- [Your goal] With the pictures set aside, write out all of the data exactly as it stands.

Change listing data
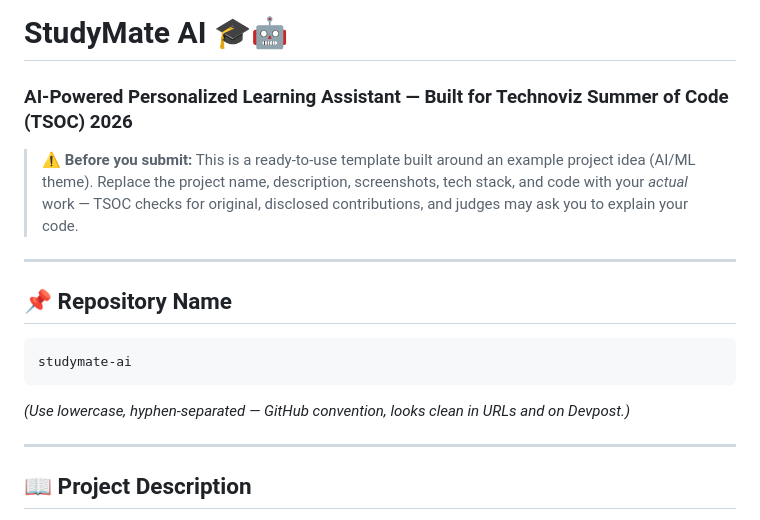
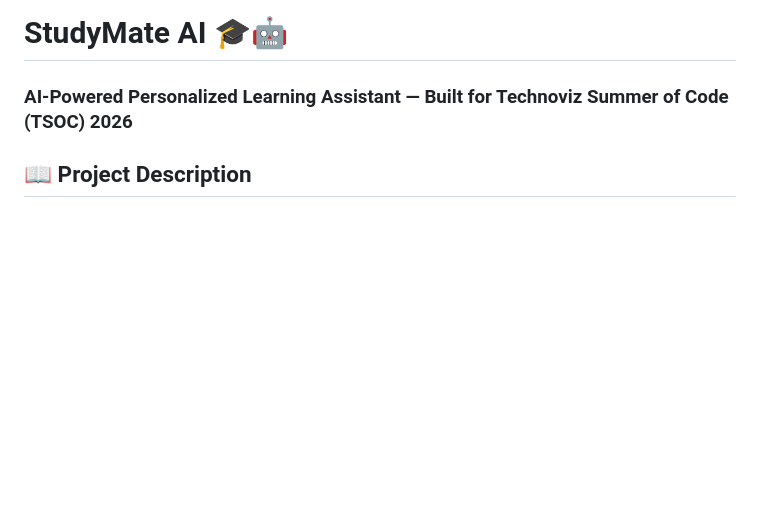
Before and after one commit to Rasul-projects/studymate-ai, a Markdown page: README.md, the part around one of its changes. GitHub-like rendering; blank space fills up the shorter version.

````diff
--- a/README.md
+++ b/README.md
@@ -2,17 +2,6 @@
 # StudyMate AI 🎓🤖
 ### AI-Powered Personalized Learning Assistant — Built for Technoviz Summer of Code (TSOC) 2026
 
-> ⚠️ **Before you submit:** This is a ready-to-use template built around an example project idea (AI/ML theme). Replace the project name, description, screenshots, tech stack, and code with your *actual* work — TSOC checks for original, disclosed contributions, and judges may ask you to explain your code.
-
----
-
-## 📌 Repository Name
-```
-studymate-ai
-```
-*(Use lowercase, hyphen-separated — GitHub convention, looks clean in URLs and on Devpost.)*
-
----
 
 ## 📖 Project Description
 
````
Also changed, not shown: other parts of README.md (+1 -74 lines).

- [Written response]
Before and after one commit to Rasul-projects/studymate-ai, a Markdown page: README.md, the part around one of its changes. GitHub-like rendering; blank space fills up the shorter version.

````diff
--- a/README.md
+++ b/README.md
@@ -2,17 +2,6 @@
 # StudyMate AI 🎓🤖
 ### AI-Powered Personalized Learning Assistant — Built for Technoviz Summer of Code (TSOC) 2026
 
-> ⚠️ **Before you submit:** This is a ready-to-use template built around an example project idea (AI/ML theme). Replace the project name, description, screenshots, tech stack, and code with your *actual* work — TSOC checks for original, disclosed contributions, and judges may ask you to explain your code.
-
----
-
-## 📌 Repository Name
-```
-studymate-ai
-```
-*(Use lowercase, hyphen-separated — GitHub convention, looks clean in URLs and on Devpost.)*
-
----
 
 ## 📖 Project Description
 
````
Also changed, not shown: other parts of README.md (+1 -74 lines).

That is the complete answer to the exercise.